Our understanding of the diverse biological roles played by membrane proteins lags far behind our knowledge of soluble proteins, which are simpler to express, purify, and crystallize. The study proposed here is a systematic exploration of the extent to which the hydrophobicity of the surface amino acid residues determines whether a 2-barrel protein will remain soluble or insert into a membrane. We will perform a statistical analysis of the surface amino acids of known 2-barrel membrane protein structures, from which we will develop a computational method to evaluate the energetic cost of inserting a 2-barrel protein into a membrane. We will apply this method to redesign the surface of the E. coli outer membrane protein OmpA with "skins" of different membrane-insertion propensities. Expression and evaluation of the membrane incorporation of each of these designs will provide data to optimize our computational energy function. Using our validated system, we will undertake the computational redesign of the soluble 2-barrel protein GFP into a transmembrane protein. Designs will be experimentally tested for membrane insertion and fluorescence. Directed evolution and high-throughput screening by fluorescence-activated cell sorting will be used to reverse any loss of fluorescence in the transmembrane GFP. Success will represent a major achievement in protein design and engineering and provide a powerful tool for the study of membrane-associated processes and membrane protein folding.
Membrane proteins are among the most common drug targets, yet our understanding of their properties is limited.

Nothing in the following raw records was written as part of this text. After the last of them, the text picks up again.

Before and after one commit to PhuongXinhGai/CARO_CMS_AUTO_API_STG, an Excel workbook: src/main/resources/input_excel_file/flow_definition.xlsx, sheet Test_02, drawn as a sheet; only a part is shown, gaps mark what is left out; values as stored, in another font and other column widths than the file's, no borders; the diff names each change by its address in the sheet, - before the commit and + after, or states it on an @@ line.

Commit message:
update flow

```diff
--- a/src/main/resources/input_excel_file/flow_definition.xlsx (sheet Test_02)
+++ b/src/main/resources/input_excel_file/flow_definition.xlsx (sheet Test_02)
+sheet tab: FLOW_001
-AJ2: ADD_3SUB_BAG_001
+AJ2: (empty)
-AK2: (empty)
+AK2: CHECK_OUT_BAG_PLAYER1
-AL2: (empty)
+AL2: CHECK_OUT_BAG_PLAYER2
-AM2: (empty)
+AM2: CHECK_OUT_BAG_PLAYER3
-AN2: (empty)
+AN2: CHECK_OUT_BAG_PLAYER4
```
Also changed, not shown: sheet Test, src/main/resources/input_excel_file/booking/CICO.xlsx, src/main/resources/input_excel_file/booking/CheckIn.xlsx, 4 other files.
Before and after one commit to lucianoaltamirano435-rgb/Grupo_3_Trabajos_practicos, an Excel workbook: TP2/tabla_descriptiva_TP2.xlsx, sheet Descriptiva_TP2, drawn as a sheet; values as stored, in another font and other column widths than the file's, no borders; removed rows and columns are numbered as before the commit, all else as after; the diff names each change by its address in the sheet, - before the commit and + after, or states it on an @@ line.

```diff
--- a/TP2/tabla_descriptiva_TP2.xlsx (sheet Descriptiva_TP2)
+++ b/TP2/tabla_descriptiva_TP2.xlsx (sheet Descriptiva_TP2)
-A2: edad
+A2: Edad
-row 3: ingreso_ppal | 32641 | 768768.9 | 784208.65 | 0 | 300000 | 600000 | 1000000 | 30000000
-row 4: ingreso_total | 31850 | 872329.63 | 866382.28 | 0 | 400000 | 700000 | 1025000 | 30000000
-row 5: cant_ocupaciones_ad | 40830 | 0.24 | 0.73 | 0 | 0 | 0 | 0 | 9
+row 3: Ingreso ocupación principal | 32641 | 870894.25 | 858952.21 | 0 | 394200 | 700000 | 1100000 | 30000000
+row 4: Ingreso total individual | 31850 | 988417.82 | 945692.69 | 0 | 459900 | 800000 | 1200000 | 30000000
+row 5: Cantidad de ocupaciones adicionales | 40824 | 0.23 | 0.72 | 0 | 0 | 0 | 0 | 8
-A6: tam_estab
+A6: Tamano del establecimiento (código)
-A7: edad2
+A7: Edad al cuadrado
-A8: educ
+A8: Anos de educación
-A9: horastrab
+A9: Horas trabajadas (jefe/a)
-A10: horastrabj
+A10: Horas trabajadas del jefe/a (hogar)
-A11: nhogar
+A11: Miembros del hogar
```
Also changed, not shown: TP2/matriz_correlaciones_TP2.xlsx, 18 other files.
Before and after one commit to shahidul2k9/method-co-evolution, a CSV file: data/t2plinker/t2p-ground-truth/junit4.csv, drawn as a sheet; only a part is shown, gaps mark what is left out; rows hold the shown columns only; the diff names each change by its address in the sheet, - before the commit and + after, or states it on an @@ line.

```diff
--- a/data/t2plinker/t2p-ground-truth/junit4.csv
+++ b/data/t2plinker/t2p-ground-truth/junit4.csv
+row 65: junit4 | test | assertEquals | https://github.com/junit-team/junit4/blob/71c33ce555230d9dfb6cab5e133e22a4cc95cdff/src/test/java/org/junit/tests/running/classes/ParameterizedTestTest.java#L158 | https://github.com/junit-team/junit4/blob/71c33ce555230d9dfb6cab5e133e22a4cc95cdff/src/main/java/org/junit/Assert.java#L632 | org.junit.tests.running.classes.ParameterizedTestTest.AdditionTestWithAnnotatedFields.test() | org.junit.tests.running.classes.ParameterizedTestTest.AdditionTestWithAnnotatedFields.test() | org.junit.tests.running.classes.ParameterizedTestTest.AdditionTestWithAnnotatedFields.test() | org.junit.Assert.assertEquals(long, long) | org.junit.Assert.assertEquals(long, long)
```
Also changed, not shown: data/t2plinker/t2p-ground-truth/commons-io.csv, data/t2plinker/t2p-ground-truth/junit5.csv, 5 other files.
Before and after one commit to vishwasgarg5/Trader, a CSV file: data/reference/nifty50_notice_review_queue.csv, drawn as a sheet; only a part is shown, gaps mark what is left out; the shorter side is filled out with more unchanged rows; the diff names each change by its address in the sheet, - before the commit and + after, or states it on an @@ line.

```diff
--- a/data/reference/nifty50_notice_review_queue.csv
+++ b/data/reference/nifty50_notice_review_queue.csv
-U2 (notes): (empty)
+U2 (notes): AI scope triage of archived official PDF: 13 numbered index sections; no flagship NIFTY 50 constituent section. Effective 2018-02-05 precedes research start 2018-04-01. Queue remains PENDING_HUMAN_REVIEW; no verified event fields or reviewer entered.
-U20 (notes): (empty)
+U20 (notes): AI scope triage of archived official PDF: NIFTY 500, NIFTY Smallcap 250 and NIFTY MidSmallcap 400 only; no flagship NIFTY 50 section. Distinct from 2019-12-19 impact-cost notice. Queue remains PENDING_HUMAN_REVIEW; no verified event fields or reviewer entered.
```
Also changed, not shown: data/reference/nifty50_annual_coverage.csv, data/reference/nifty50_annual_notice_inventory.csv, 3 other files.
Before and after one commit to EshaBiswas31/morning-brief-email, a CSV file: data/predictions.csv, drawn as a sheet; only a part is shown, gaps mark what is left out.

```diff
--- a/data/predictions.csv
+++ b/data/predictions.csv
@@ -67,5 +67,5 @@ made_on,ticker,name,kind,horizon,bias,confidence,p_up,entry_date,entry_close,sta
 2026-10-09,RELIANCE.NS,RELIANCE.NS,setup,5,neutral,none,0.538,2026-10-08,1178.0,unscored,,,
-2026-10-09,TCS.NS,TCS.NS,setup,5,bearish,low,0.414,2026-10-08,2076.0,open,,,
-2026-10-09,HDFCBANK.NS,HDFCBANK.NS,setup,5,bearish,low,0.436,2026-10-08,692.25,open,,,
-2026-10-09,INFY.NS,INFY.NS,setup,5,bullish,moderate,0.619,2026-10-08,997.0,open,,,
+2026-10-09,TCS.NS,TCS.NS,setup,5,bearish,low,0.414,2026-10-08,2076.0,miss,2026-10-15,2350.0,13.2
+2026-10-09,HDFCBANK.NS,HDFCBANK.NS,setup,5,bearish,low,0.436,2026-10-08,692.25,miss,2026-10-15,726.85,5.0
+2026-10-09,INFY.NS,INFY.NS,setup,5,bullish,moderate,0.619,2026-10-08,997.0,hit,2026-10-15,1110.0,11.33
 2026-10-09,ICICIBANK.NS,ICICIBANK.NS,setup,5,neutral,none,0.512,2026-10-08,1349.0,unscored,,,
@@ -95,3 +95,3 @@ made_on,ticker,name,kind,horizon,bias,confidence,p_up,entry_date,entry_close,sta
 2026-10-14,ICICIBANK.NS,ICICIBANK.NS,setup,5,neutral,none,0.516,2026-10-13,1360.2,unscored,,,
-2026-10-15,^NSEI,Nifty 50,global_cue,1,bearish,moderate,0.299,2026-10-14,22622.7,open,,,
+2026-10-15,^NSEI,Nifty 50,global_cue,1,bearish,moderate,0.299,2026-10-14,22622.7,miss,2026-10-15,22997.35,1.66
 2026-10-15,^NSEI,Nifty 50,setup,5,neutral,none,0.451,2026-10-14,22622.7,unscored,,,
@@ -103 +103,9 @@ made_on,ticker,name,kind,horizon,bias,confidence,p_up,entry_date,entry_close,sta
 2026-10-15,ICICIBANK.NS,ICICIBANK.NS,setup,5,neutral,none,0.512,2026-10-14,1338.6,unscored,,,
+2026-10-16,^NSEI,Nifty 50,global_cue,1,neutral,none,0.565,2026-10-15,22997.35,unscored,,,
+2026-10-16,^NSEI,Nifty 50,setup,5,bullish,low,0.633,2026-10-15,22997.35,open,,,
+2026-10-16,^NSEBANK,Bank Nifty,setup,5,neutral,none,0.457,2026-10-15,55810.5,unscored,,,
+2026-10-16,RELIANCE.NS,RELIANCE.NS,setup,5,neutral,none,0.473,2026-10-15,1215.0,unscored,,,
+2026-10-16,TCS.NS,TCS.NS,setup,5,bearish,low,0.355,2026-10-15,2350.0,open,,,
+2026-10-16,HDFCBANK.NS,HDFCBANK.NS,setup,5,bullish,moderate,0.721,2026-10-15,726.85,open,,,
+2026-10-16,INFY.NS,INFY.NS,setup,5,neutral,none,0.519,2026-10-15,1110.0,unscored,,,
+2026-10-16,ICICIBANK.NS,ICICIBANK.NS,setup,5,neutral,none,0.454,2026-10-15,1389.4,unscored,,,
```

Our computational and experimental studies will provide insights on the defining characteristics of membrane proteins and provide new tools for the study of membrane-associated processes.